• Task directions: Please give the records below again in full, exactly, with the images left out.

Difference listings
*****

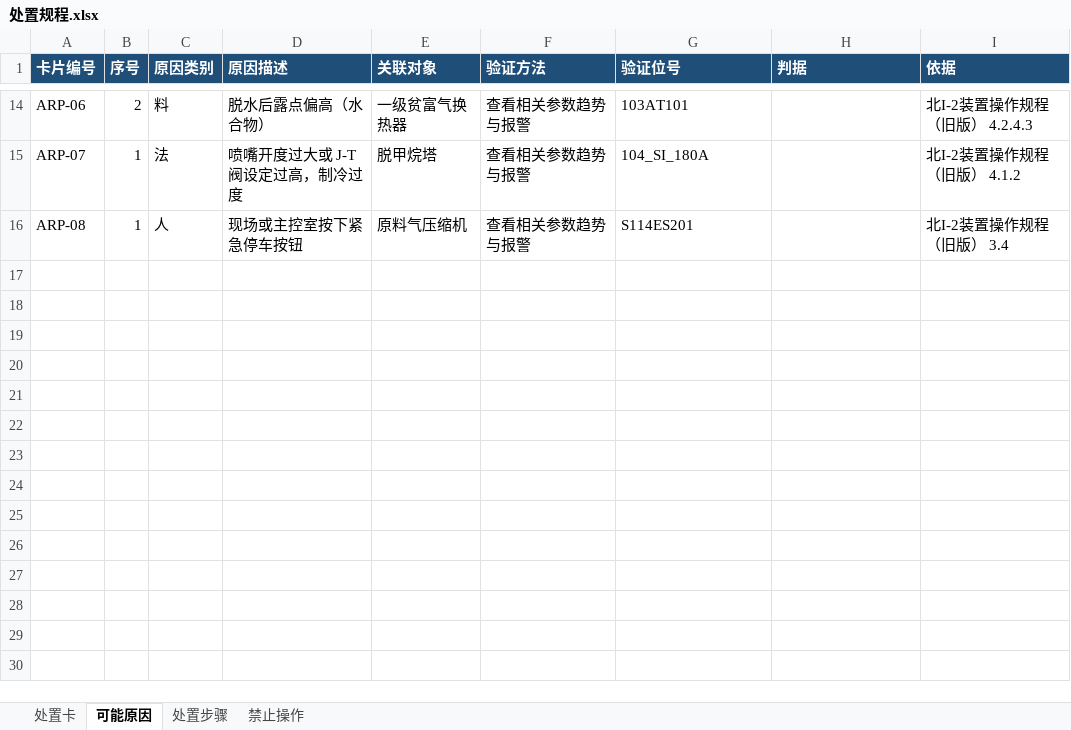
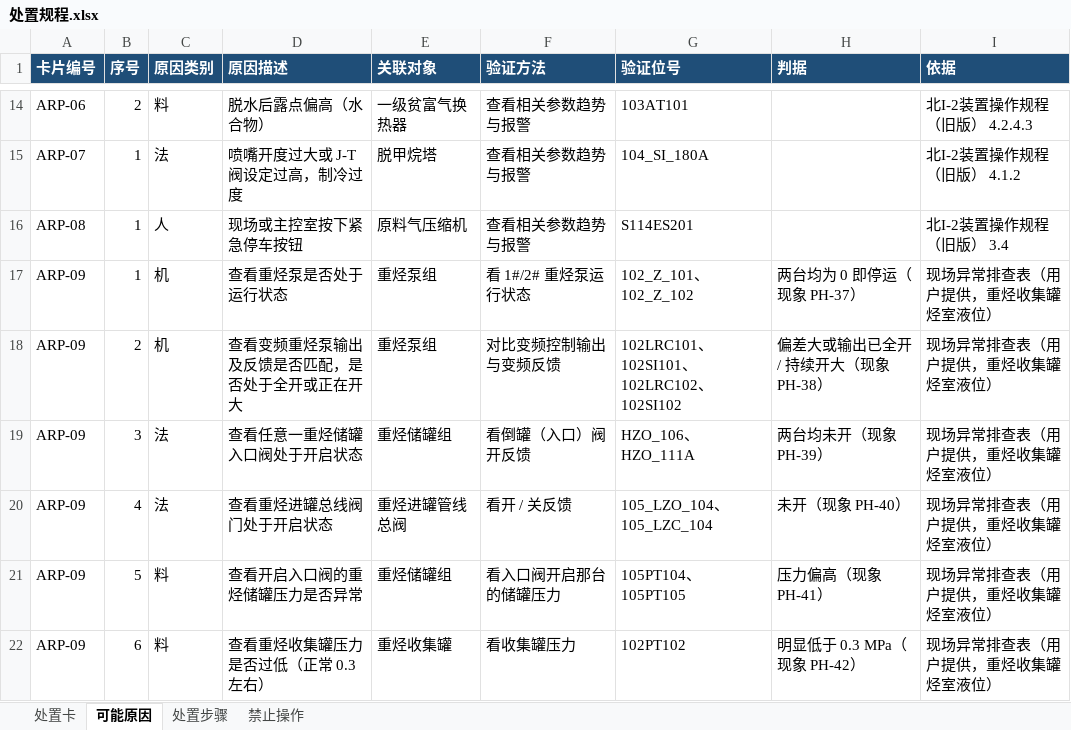
Before and after one commit to gkbme1/ontology-demo, an Excel workbook: 6apa-demo-v2/data/source/处置规程.xlsx, sheet 可能原因, drawn as a sheet; only a part is shown, gaps mark what is left out; values as stored, in another font and other column widths than the file's, no borders; the diff names each change by its address in the sheet, - before the commit and + after, or states it on an @@ line.

```diff
--- a/6apa-demo-v2/data/source/处置规程.xlsx (sheet 可能原因)
+++ b/6apa-demo-v2/data/source/处置规程.xlsx (sheet 可能原因)
+row 17: ARP-09 | 1 | 机 | 查看重烃泵是否处于运行状态 | 重烃泵组 | 看 1#/2# 重烃泵运行状态 | 102_Z_101、102_Z_102 | 两台均为 0 即停运（现象 PH-37） | 现场异常排查表（用户提供，重烃收集罐烃室液位）
+row 18: ARP-09 | 2 | 机 | 查看变频重烃泵输出及反馈是否匹配，是否处于全开或正在开大 | 重烃泵组 | 对比变频控制输出与变频反馈 | 102LRC101、102SI101、102LRC102、102SI102 | 偏差大或输出已全开 / 持续开大（现象 PH-38） | 现场异常排查表（用户提供，重烃收集罐烃室液位）
+row 19: ARP-09 | 3 | 法 | 查看任意一重烃储罐入口阀处于开启状态 | 重烃储罐组 | 看倒罐（入口）阀开反馈 | HZO_106、HZO_111A | 两台均未开（现象 PH-39） | 现场异常排查表（用户提供，重烃收集罐烃室液位）
+row 20: ARP-09 | 4 | 法 | 查看重烃进罐总线阀门处于开启状态 | 重烃进罐管线总阀 | 看开 / 关反馈 | 105_LZO_104、105_LZC_104 | 未开（现象 PH-40） | 现场异常排查表（用户提供，重烃收集罐烃室液位）
+row 21: ARP-09 | 5 | 料 | 查看开启入口阀的重烃储罐压力是否异常 | 重烃储罐组 | 看入口阀开启那台的储罐压力 | 105PT104、105PT105 | 压力偏高（现象 PH-41） | 现场异常排查表（用户提供，重烃收集罐烃室液位）
+row 22: ARP-09 | 6 | 料 | 查看重烃收集罐压力是否过低（正常 0.3 左右） | 重烃收集罐 | 看收集罐压力 | 102PT102 | 明显低于 0.3 MPa（现象 PH-42） | 现场异常排查表（用户提供，重烃收集罐烃室液位）
```
Also changed, not shown: sheet 处置步骤, sheet 处置卡, 6apa-demo-v2/data/config/空间层级.xlsx, 6apa-demo-v2/data/config/设备设计参数.xlsx, 25 other files.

*****

• Response area:
Before and after one commit to gkbme1/ontology-demo, an Excel workbook: 6apa-demo-v2/data/source/处置规程.xlsx, sheet 可能原因, drawn as a sheet; only a part is shown, gaps mark what is left out; values as stored, in another font and other column widths than the file's, no borders; the diff names each change by its address in the sheet, - before the commit and + after, or states it on an @@ line.

```diff
--- a/6apa-demo-v2/data/source/处置规程.xlsx (sheet 可能原因)
+++ b/6apa-demo-v2/data/source/处置规程.xlsx (sheet 可能原因)
+row 17: ARP-09 | 1 | 机 | 查看重烃泵是否处于运行状态 | 重烃泵组 | 看 1#/2# 重烃泵运行状态 | 102_Z_101、102_Z_102 | 两台均为 0 即停运（现象 PH-37） | 现场异常排查表（用户提供，重烃收集罐烃室液位）
+row 18: ARP-09 | 2 | 机 | 查看变频重烃泵输出及反馈是否匹配，是否处于全开或正在开大 | 重烃泵组 | 对比变频控制输出与变频反馈 | 102LRC101、102SI101、102LRC102、102SI102 | 偏差大或输出已全开 / 持续开大（现象 PH-38） | 现场异常排查表（用户提供，重烃收集罐烃室液位）
+row 19: ARP-09 | 3 | 法 | 查看任意一重烃储罐入口阀处于开启状态 | 重烃储罐组 | 看倒罐（入口）阀开反馈 | HZO_106、HZO_111A | 两台均未开（现象 PH-39） | 现场异常排查表（用户提供，重烃收集罐烃室液位）
+row 20: ARP-09 | 4 | 法 | 查看重烃进罐总线阀门处于开启状态 | 重烃进罐管线总阀 | 看开 / 关反馈 | 105_LZO_104、105_LZC_104 | 未开（现象 PH-40） | 现场异常排查表（用户提供，重烃收集罐烃室液位）
+row 21: ARP-09 | 5 | 料 | 查看开启入口阀的重烃储罐压力是否异常 | 重烃储罐组 | 看入口阀开启那台的储罐压力 | 105PT104、105PT105 | 压力偏高（现象 PH-41） | 现场异常排查表（用户提供，重烃收集罐烃室液位）
+row 22: ARP-09 | 6 | 料 | 查看重烃收集罐压力是否过低（正常 0.3 左右） | 重烃收集罐 | 看收集罐压力 | 102PT102 | 明显低于 0.3 MPa（现象 PH-42） | 现场异常排查表（用户提供，重烃收集罐烃室液位）
```
Also changed, not shown: sheet 处置步骤, sheet 处置卡, 6apa-demo-v2/data/config/空间层级.xlsx, 6apa-demo-v2/data/config/设备设计参数.xlsx, 25 other files.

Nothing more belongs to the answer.